What to do: Return each line of the entries that holds the string "total".

Material shown START

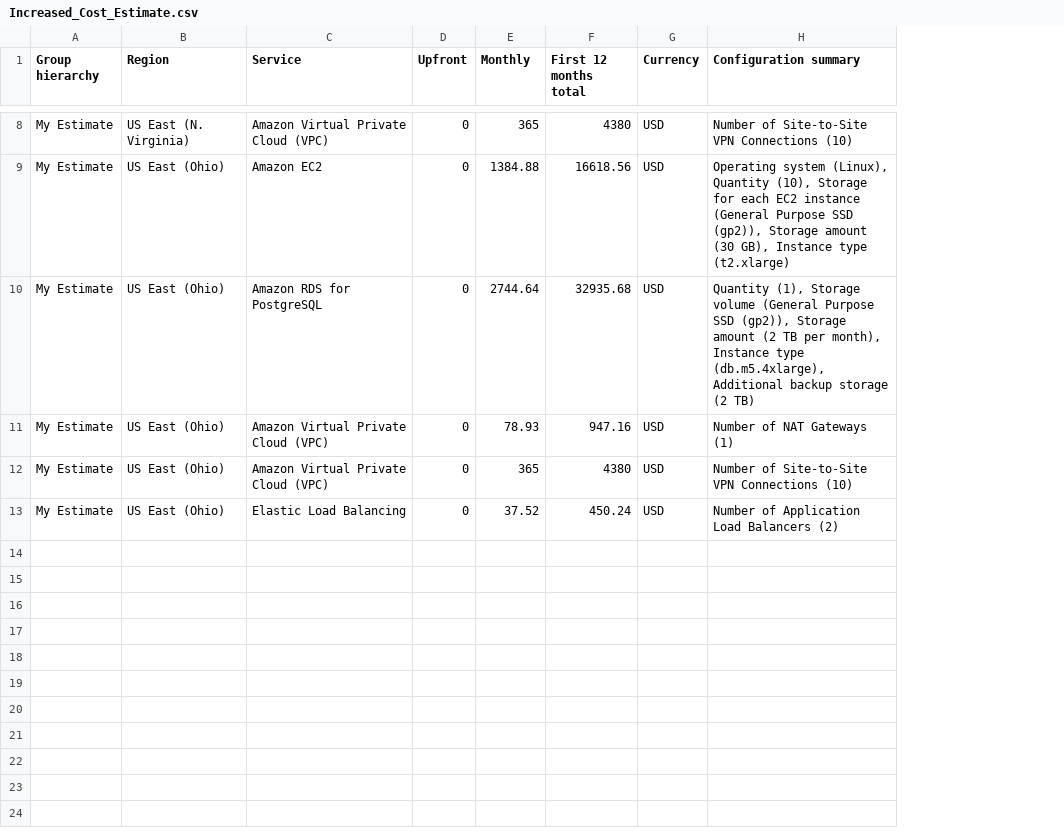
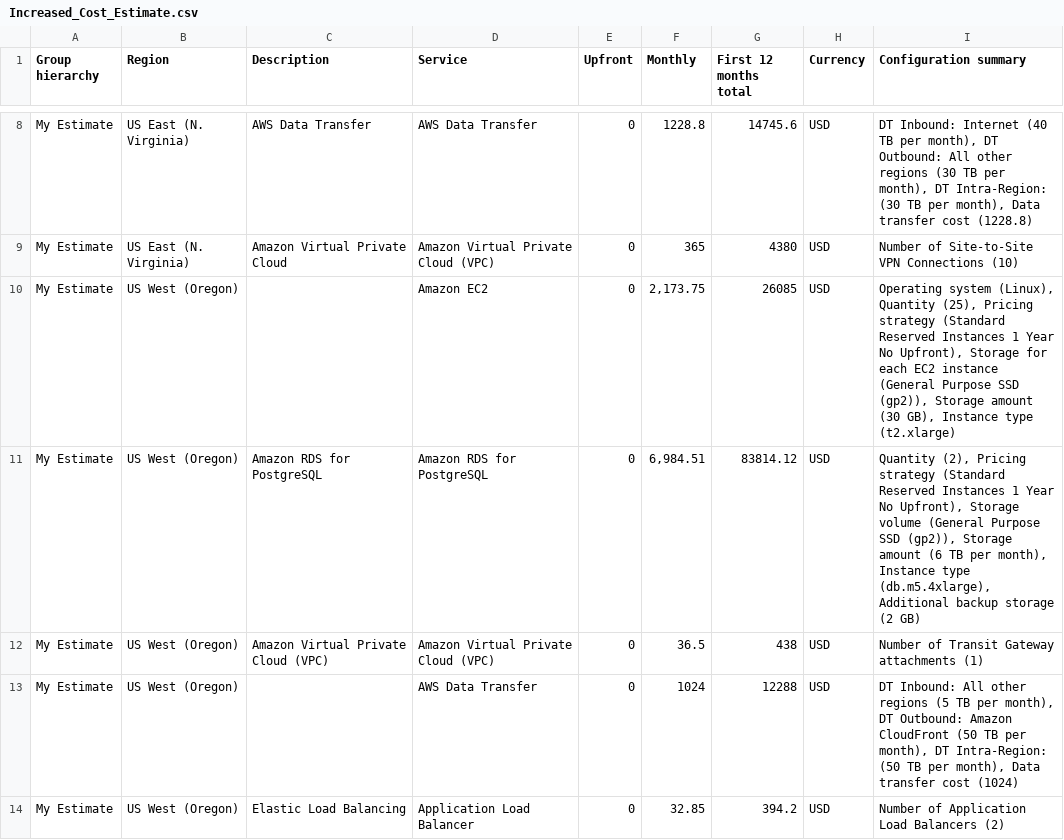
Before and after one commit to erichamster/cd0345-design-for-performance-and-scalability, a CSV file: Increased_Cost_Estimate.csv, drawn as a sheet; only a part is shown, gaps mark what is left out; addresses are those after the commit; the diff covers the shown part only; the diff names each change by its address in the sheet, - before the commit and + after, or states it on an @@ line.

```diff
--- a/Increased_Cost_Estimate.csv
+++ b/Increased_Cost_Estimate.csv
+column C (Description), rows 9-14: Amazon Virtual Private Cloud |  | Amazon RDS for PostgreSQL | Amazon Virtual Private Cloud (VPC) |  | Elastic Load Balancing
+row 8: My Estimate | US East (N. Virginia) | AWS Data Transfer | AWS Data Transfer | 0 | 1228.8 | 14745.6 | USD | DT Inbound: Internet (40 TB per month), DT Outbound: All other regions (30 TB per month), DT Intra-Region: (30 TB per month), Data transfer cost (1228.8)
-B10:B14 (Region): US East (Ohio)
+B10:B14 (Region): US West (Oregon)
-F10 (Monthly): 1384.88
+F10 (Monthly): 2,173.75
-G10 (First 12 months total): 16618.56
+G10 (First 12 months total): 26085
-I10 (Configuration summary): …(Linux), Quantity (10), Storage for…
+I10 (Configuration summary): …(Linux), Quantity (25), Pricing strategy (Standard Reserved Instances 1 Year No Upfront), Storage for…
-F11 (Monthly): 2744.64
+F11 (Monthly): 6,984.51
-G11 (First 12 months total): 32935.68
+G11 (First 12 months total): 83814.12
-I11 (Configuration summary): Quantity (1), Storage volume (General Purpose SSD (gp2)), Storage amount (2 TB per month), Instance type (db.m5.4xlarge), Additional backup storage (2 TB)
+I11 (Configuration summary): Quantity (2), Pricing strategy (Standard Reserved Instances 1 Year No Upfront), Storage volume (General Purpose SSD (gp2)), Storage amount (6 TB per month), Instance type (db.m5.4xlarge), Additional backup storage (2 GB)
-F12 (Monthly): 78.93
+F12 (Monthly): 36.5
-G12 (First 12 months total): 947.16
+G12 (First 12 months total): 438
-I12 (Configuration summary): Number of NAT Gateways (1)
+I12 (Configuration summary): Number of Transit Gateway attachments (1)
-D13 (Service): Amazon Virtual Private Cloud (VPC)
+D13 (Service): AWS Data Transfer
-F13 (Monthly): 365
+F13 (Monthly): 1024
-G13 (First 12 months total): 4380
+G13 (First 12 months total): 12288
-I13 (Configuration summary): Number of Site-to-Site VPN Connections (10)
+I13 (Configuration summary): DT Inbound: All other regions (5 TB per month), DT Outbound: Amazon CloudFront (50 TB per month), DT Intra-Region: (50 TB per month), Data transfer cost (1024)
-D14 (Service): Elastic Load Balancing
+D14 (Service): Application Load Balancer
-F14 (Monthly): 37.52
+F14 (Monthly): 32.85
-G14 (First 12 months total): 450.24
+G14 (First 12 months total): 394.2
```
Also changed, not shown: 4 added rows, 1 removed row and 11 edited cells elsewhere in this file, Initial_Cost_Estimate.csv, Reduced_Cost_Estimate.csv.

Material shown END
Material shown START

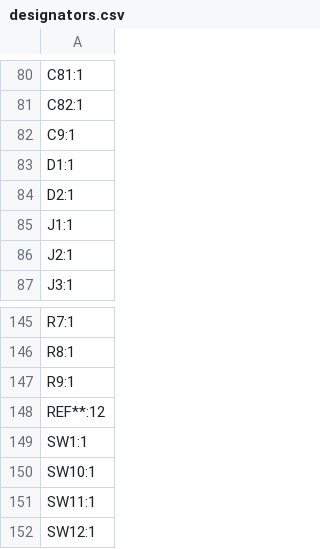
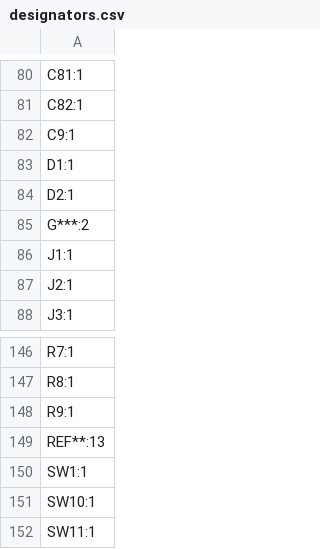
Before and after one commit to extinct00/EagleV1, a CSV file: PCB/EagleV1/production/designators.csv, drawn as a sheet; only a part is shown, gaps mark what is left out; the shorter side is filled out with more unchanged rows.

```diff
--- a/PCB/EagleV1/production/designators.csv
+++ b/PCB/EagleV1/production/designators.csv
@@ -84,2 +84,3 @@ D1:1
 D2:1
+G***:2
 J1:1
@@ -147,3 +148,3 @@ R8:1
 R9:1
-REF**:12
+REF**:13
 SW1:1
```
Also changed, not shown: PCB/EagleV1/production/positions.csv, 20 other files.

Material shown END

Solution to the problem:
-G10 (First 12 months total): 16618.56
+G10 (First 12 months total): 26085
-G11 (First 12 months total): 32935.68
+G11 (First 12 months total): 83814.12
-G12 (First 12 months total): 947.16
+G12 (First 12 months total): 438
-G13 (First 12 months total): 4380
+G13 (First 12 months total): 12288
-G14 (First 12 months total): 450.24
+G14 (First 12 months total): 394.2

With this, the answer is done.